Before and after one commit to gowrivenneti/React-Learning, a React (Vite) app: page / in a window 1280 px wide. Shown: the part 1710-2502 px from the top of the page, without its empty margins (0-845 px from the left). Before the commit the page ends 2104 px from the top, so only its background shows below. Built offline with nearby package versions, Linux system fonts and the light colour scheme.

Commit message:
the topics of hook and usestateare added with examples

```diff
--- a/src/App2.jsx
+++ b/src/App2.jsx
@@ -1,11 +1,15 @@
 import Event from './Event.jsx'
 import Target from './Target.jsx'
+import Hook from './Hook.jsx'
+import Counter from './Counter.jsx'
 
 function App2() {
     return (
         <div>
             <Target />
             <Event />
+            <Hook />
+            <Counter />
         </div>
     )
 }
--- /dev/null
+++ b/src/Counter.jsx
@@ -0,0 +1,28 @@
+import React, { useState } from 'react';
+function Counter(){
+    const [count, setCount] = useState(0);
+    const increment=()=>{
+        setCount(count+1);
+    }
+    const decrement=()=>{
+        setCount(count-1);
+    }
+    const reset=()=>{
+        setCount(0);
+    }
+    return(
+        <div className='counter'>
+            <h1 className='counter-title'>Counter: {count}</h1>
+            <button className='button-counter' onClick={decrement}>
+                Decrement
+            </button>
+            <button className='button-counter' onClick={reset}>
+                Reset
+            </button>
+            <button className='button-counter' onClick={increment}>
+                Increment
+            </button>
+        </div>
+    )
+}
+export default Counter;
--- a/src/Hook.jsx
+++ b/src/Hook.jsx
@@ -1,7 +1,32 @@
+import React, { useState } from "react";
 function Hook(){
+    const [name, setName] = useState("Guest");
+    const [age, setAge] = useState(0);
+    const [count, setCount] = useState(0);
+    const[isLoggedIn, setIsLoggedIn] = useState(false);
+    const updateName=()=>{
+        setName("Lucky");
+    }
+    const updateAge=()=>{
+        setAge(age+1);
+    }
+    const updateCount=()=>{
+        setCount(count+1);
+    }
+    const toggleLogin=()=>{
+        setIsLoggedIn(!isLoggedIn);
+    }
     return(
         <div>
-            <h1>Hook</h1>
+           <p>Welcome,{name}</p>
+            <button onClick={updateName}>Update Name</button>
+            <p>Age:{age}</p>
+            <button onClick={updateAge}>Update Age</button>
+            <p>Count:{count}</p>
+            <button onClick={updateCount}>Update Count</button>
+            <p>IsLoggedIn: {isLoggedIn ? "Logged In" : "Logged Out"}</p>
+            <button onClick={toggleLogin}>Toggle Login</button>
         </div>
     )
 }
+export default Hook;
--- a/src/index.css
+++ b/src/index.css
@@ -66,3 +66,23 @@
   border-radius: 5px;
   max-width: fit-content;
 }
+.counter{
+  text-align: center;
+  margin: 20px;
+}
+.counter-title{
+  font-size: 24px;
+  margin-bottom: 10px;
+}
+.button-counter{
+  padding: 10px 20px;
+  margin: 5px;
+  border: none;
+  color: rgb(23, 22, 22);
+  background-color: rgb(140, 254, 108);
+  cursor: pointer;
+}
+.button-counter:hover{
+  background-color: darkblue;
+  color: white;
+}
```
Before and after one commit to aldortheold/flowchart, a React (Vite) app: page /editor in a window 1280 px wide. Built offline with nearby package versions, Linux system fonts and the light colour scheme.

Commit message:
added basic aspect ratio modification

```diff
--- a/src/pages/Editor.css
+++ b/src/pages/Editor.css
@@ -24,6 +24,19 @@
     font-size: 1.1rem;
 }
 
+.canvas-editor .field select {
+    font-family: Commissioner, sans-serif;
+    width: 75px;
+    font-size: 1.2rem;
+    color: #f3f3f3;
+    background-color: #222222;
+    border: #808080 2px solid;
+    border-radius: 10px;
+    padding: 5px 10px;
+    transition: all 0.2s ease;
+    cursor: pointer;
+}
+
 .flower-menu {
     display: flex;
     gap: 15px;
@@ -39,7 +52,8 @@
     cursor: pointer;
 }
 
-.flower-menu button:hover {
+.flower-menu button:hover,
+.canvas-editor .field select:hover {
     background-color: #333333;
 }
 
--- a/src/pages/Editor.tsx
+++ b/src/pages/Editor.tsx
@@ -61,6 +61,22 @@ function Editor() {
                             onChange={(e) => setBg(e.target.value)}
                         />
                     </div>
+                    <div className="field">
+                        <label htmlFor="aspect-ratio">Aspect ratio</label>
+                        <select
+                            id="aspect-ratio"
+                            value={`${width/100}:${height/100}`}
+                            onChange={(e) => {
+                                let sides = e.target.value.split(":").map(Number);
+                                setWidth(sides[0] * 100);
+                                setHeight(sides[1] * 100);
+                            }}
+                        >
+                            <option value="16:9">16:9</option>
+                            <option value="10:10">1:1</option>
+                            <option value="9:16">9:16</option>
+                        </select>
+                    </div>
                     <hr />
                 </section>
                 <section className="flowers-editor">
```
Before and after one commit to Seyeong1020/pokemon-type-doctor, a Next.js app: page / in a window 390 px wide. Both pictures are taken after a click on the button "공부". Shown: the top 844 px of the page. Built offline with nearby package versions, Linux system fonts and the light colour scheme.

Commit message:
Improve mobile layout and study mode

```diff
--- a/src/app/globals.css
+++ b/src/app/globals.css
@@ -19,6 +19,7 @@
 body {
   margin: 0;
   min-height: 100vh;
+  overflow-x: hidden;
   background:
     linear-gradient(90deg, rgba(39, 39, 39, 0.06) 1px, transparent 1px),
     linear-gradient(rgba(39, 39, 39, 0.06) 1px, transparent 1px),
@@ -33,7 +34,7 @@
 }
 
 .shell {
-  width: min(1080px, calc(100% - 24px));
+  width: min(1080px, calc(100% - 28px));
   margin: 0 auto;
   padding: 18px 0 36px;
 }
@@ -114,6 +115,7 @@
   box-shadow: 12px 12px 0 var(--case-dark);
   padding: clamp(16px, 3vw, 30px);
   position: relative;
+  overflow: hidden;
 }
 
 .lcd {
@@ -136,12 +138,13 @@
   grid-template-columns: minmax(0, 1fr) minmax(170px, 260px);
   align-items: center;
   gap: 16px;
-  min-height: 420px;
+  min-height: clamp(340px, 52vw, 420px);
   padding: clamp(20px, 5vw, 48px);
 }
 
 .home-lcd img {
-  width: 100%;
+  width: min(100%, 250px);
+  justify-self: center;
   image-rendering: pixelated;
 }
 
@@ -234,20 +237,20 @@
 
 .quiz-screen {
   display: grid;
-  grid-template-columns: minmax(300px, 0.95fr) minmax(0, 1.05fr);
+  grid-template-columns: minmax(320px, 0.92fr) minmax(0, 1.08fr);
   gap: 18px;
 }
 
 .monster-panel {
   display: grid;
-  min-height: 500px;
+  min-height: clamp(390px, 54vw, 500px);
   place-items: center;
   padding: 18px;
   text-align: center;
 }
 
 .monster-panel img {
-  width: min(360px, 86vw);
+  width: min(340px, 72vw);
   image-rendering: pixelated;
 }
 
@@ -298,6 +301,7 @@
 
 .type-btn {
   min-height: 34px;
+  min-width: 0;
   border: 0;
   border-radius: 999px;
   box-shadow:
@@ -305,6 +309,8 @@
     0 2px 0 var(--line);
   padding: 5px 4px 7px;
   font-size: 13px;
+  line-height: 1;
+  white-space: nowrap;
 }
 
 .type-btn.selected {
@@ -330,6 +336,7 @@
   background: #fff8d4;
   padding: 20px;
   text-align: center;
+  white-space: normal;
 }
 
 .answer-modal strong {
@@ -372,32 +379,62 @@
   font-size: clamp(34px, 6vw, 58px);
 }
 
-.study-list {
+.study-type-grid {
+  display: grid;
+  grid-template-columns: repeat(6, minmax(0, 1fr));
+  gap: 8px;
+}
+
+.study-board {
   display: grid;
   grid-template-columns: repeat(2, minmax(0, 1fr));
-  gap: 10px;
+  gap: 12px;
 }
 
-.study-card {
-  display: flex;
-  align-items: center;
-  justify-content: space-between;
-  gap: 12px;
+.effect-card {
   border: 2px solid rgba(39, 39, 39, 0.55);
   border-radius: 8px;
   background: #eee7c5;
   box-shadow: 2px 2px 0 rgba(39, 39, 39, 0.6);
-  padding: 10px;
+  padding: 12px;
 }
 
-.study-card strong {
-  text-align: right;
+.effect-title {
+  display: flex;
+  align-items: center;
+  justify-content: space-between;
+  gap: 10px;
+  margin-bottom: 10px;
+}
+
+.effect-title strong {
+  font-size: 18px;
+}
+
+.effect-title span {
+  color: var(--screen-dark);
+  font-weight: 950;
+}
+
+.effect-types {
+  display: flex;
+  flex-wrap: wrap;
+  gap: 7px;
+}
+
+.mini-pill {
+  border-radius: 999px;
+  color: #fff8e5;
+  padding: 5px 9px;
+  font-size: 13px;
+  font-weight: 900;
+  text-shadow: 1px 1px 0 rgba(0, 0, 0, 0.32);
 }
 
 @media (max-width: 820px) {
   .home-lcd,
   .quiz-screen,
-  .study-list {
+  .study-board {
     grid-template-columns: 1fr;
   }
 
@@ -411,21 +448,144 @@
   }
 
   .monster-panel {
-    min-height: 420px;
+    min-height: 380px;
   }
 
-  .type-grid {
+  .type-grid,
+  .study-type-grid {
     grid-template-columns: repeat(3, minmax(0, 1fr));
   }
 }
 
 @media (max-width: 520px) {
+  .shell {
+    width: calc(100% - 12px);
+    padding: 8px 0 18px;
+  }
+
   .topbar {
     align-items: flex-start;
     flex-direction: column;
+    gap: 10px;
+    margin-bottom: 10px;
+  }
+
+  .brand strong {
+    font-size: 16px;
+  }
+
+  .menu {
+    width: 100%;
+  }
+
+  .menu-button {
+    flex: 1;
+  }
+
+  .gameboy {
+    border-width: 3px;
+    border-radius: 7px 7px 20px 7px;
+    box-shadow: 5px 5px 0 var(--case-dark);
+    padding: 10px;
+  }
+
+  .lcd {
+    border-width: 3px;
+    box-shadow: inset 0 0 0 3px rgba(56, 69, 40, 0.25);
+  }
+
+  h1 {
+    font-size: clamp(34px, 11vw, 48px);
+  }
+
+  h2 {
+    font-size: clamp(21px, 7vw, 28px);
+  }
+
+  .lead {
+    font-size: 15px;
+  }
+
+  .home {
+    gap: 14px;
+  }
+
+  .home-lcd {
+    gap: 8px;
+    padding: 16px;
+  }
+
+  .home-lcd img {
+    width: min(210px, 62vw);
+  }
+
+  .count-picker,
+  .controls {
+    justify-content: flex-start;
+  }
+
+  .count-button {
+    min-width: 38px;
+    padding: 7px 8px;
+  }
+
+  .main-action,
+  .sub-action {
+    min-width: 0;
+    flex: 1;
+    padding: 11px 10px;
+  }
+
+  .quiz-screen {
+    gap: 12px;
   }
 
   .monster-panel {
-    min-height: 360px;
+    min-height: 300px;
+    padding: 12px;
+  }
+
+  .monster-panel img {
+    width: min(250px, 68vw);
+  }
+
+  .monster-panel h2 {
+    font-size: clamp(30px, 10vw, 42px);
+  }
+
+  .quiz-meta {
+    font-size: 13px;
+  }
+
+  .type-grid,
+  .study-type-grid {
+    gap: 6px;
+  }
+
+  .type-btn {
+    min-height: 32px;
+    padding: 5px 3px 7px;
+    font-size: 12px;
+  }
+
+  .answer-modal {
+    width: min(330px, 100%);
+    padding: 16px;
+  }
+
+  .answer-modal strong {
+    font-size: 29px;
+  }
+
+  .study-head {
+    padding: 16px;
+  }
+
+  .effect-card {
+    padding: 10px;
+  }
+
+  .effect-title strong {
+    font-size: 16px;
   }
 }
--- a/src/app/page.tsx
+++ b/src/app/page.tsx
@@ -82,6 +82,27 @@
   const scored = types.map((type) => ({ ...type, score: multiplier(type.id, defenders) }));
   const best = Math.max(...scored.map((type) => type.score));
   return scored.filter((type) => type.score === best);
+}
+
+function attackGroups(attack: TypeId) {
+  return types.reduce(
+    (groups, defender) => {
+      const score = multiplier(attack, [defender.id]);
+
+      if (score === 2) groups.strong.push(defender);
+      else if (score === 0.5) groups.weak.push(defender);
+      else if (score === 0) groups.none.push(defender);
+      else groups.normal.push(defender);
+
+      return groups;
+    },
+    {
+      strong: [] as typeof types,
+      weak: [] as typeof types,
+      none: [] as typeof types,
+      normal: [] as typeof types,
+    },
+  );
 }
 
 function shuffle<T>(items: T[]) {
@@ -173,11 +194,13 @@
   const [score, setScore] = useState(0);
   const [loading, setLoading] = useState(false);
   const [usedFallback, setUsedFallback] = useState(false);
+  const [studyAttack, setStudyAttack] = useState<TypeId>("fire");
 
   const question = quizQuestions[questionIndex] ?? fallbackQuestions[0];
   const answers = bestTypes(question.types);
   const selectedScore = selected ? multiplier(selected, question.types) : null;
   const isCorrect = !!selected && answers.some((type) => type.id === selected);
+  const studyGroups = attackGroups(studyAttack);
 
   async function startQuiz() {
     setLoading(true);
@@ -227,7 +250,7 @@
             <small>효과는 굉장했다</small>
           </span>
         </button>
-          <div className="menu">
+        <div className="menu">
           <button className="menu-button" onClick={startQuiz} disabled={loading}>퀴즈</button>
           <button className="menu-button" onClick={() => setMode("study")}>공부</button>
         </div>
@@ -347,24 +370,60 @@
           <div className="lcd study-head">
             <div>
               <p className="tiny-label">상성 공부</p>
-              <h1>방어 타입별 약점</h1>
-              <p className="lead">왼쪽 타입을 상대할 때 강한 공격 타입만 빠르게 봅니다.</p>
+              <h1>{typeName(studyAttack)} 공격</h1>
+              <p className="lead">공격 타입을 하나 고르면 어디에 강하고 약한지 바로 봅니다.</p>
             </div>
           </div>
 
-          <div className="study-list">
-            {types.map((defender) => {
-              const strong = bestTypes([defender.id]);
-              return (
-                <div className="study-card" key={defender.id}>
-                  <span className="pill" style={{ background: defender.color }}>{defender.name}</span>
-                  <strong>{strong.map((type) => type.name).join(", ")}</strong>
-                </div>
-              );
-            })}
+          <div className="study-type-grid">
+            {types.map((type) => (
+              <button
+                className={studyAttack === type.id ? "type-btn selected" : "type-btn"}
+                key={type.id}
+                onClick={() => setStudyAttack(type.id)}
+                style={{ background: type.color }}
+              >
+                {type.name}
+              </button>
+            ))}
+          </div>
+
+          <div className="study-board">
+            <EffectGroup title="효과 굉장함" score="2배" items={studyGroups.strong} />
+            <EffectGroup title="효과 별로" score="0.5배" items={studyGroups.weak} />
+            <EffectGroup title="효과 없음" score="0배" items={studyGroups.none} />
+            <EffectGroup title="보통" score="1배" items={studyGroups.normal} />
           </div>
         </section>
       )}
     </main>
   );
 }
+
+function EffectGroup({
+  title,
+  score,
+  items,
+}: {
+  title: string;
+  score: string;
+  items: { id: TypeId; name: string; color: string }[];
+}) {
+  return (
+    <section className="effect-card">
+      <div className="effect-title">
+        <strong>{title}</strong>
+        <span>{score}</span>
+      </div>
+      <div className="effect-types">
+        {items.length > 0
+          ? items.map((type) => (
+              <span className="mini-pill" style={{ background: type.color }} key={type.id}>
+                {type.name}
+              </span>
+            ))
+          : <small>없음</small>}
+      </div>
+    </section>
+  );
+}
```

WORK TO BE COMPLETED: Note each line of the material holding "hover" and copy it out.

SOLUTION TO THIS EXERCISE:
+.button-counter:hover{
-.flower-menu button:hover {
+.flower-menu button:hover,
+.canvas-editor .field select:hover {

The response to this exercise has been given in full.